When to Drop Collision Insurance? : Answers to Insurance Questions

I'm Frank Daris America's top insurance

attorney today we're going to talk about

when can we finally drop that collision

insurance we have on our car we all need

liability insurance that protects us

from damage we do to others or their

property but this isn't necessarily true

for collision and comprehensive car

insurance those coverages cover repairs

or replacement of your car if you're an

accident that's your fault or losses

caused by theft vandalism and natural

disasters the reason these aren't always

needed is because the potential benefit

may not be worth the premium you're

paying compared with the actual risk the

biggest question to ask would the amount

paid by your insurance company really

helped you after you've paid your

deductible or would it be better to drop

the coverage altogether and save that

money as a rainy day collision or theft

fund consider the actual replacement

cost value of your car you can do this

pretty easily through the NAD a guides

kelley blue book or the black book be

realistic look at the condition of your

vehicle including the dents the sun

damaged the upholstery and the mileage

or you can call your insurance company

see how their claims department

determines the actual cash value in your

area a good way to decide whether or not

you need collision insurance is to look

at the policy or look at the Blue Book

value determine the value of the car

subtract the deductible on the policy

from the vehicle replacement cost the

remaining amount would be the actual

benefit of carrying that coverage now

consider the annual premium you pay you

got to divide this number by the actual

benefit of the policy they would take

before the total premiums paid

would surpass the actual replacement

cost of the vehicle that's a lot of

gobbledygook but here's a simple example

for a $15,000 actual benefit for a loss

that had an annual collision premium of

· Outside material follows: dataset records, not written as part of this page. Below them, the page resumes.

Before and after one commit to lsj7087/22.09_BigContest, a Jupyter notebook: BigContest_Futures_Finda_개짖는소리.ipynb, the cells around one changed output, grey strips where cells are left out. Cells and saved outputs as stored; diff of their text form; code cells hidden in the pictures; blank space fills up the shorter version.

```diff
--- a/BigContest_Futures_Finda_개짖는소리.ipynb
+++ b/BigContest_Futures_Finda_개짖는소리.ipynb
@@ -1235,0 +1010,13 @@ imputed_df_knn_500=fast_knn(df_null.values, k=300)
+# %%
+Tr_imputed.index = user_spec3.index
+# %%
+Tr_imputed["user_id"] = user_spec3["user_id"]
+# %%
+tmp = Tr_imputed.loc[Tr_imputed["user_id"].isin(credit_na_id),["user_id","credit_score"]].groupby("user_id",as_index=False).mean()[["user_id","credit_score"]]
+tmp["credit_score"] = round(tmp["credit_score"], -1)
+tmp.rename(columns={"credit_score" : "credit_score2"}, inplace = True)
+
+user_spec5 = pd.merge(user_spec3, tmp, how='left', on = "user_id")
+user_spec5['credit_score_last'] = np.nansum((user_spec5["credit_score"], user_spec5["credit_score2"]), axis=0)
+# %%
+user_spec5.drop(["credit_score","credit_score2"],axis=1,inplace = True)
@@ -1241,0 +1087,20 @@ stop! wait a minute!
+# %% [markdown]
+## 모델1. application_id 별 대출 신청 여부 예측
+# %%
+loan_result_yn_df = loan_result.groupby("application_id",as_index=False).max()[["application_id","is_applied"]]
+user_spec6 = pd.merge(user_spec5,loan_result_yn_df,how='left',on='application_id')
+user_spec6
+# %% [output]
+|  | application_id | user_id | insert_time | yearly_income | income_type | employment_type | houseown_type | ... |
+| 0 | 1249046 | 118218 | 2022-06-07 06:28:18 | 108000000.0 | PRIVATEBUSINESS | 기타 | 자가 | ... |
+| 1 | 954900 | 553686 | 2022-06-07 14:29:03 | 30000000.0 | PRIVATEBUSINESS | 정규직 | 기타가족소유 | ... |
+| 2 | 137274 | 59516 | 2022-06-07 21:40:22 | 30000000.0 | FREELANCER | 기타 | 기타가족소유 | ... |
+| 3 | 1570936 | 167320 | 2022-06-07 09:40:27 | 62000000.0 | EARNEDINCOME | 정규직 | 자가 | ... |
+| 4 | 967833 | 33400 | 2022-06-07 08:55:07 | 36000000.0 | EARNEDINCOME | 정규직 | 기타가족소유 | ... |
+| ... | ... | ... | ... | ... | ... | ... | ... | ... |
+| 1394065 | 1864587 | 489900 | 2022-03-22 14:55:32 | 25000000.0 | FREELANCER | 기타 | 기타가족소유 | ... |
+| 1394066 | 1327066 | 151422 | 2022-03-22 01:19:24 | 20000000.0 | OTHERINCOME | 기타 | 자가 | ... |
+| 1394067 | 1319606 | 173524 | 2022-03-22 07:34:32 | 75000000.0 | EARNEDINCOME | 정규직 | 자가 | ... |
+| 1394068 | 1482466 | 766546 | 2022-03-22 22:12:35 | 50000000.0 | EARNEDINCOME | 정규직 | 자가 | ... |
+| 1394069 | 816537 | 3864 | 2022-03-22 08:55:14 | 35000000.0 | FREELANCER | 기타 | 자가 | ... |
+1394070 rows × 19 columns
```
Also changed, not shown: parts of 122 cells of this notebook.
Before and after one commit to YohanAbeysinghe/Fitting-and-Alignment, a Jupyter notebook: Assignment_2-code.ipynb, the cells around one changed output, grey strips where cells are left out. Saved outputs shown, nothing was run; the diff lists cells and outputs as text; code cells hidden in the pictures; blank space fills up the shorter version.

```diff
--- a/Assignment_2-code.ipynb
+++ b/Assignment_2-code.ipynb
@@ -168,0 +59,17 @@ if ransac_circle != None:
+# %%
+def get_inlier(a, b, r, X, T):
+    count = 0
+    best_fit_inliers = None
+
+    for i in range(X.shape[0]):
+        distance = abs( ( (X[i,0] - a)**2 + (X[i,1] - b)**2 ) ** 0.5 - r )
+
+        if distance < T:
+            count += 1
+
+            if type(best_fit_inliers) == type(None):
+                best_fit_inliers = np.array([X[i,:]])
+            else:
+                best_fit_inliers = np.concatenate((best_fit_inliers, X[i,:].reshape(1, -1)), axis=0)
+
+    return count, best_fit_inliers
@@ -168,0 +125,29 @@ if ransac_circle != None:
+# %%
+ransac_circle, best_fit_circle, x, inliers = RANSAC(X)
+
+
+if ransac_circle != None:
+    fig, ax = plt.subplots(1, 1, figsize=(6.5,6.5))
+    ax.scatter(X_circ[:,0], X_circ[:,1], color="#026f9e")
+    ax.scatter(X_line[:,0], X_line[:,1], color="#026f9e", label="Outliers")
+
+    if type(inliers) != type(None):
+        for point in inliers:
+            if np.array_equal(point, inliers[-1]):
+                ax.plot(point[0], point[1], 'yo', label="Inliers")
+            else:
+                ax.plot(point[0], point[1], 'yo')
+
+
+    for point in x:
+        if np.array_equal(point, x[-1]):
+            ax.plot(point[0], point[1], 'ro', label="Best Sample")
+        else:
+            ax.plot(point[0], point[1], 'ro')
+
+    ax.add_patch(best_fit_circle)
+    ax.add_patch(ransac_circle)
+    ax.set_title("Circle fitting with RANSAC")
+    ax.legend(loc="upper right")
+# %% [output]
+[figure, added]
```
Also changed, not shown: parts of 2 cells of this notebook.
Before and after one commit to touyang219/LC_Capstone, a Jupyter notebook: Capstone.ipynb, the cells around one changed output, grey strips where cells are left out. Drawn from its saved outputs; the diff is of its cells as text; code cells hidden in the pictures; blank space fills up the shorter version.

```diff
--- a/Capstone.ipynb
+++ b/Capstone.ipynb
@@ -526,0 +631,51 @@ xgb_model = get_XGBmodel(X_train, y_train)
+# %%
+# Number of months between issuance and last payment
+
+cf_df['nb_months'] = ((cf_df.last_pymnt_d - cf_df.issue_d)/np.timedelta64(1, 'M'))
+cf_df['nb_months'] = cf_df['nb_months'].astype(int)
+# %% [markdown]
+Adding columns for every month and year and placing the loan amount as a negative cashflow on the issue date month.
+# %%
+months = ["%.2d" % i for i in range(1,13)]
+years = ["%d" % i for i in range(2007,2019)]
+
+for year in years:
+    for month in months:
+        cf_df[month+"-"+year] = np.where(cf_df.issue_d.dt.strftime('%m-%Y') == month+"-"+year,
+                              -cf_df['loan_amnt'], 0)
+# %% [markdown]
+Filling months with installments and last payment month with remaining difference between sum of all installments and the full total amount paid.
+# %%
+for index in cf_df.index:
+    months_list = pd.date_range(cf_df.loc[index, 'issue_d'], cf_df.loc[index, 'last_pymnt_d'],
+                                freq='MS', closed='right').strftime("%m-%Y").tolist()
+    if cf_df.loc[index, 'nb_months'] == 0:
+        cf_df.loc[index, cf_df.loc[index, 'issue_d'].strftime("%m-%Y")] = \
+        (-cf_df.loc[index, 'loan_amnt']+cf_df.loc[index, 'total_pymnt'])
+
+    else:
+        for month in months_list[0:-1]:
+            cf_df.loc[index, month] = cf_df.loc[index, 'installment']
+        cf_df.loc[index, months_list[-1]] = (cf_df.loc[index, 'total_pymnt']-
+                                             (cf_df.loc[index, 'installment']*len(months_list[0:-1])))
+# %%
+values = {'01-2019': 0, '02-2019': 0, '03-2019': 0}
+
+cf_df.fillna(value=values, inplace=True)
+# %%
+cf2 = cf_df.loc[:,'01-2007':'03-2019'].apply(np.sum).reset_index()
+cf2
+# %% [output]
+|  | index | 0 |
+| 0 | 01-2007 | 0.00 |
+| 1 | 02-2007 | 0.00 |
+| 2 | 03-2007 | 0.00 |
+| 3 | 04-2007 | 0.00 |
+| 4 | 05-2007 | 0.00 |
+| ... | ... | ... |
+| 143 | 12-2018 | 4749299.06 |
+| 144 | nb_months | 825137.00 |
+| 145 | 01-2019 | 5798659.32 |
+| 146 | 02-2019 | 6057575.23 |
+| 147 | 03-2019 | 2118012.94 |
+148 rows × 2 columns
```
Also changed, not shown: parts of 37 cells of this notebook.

$100 the result would be 50 years so now

consider the likelihood of you getting

into an accident

for our example the likelihood of

getting into an accident over the course

of 50 years would be fairly high so

you'd want to keep the coverage but for

a car whose actual benefit is 700 the

likelihood of you getting in an accident

within seven years might not be so high

you also want to consider other factors

that will affect the likelihood of you

getting into an accident for example

have a long commute the chances of

getting into an accident are greater for

someone who drives a few miles to work

every day as opposed to someone who has

a long-distance drive the older you get

the more comfortable you are with

driving you become more responsible and

you learn to be a defensive driver in

this case your accident rate will

decrease until you hit the tender age of

80 another good rule of thumb is the

older your car gets the less likely you

are to need collision insurance you

might be better off saving that money

for a new car really think about how

much you could afford out-of-pocket if

you're living paycheck-to-paycheck a

settlement from the insurance company

may be exactly what you need to replace

your vehicle however if you have savings

and are making a comfortable living you

may not be afraid of making a down

payment if your car was totaled I'm


darris founding partner of Daris law

Ontario California